CAPE ELIZABETH — Town officials met with residents of Beverly Terrace Feb. 26 to discuss drainage improvements.
Public Works Director Bob Malley said problems related to the partial failure of the common cellar drain connected to some homes began between three and five years ago.
Nine homes line Beverly Terrace between its two connections to State Avenue, which is off Ocean House Road and parallel to the nearby Trout Brook.
Residents have complained about lawns and basements flooding as a result of the situation. In the winter, the surface water freezes, causing a safety issue for pedestrians. The excess water drowns lawns and serves as a “mosquito haven” in the summer.
Elizabeth Matheson said her entire back yard at 6 Beverly Terrace has become a pond.
“I’ve lost 3 feet of my property to running water,” she said.
Last summer, the town hired Sebago Technics to document the conditions, develop options for drainage improvements and prepare repair cost estimates for the town to consider.
In a report, engineer Steve Harding said the surface water problems stem from basement drain surface discharges from individual sump pumps, the generally flat terrain of the area, and the lack of a public stormwater collection and conveyance system.
The recommendation is to install a new surface drainage system and meet with individual homeowners to tie their sump pump discharges into the new system.
Pre-design estimates place the cost of the project around $100,000; Malley said the funds would come from the town’s roadway and drainage account.
“While we understand there may be a desire of some in the neighborhood for the town to replace the common foundation pipe system, this approach would represent a deviation in normal practice for a municipality to publicly fund the replacement of a private system for the benefit of private residences,” Harding said in his report.
According to the report, the new system would be about 4 feet deep and include five catch basins with open grates that allow surface water to enter the system and underground connection pipes to carry the stormwater to the desired location.
“They’re really angle points,” Malley said. “When we have to angle the pipe, we have to have a structure to do that.”
Connecting underground pipes can also be adapted to collect individual basement drainage by adding collection stubs to individual properties.
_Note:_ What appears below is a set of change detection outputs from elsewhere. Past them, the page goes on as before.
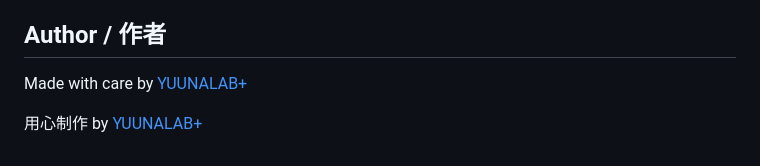
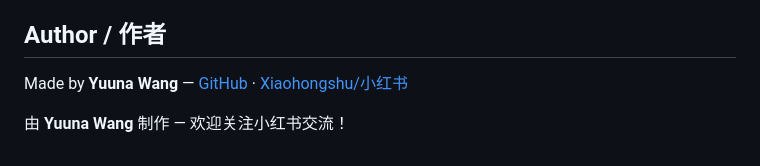
Before and after one commit to ichthyo-na/yuunalab-quotation, a Markdown page: README.md, the part around the change. Drawn GitHub-style.

Commit message:
Update author to Yuuna Wang with Xiaohongshu link
Co-Authored-By: Claude Sonnet 4.6 <noreply@anthropic.com>

```diff
--- a/README.md
+++ b/README.md
@@ -80,6 +80,6 @@ Click the **Settings** gear icon to: / 点击 **设置** 齿轮图标可以：
 
 ## Author / 作者
 
-Made with care by [YUUNALAB+](https://github.com/ichthyo-na)
+Made by **Yuuna Wang** — [GitHub](https://github.com/ichthyo-na) · [Xiaohongshu/小红书](https://xhslink.com/m/2SfBwkrah8m)
 
-用心制作 by [YUUNALAB+](https://github.com/ichthyo-na)
+由 **Yuuna Wang** 制作 — 欢迎关注小红书交流！
```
Sebago also explored improving the existing common foundation drain system, but said this would be more expensive and difficult because the outfall of the system “appears to be located in the driveway of the 14 State Ave. residential lot and then under a detached garage before out falling near Trout Brook.”
While that option would alleviate the amount of discharge groundwater water collected in basements, it may not effectively address the neighborhood’s surface water problem.
According to Harding, installing a new surface drainage system will reduce the residents’ dependence on the common foundation system and provide a way to discard excess groundwater without the need to pump it onto the ground surface.
The town will move forward by accepting bids from interested contractors and meeting with residents to discuss how their sump pumps could tie into the new systems.
Malley said construction may involve work on residents’ lawns, which would require the town to attain construction easements from property owners.
“That gives the town the right to work on private property,” he said. “We have to have that paperwork to protect you and protect the town.”
For years, property owners on Beverly Terrace in Cape Elizabeth have faced drainage issues related to the partial failure of a common cellar drain. Now the town is proposing a remedy that may cost $100,000.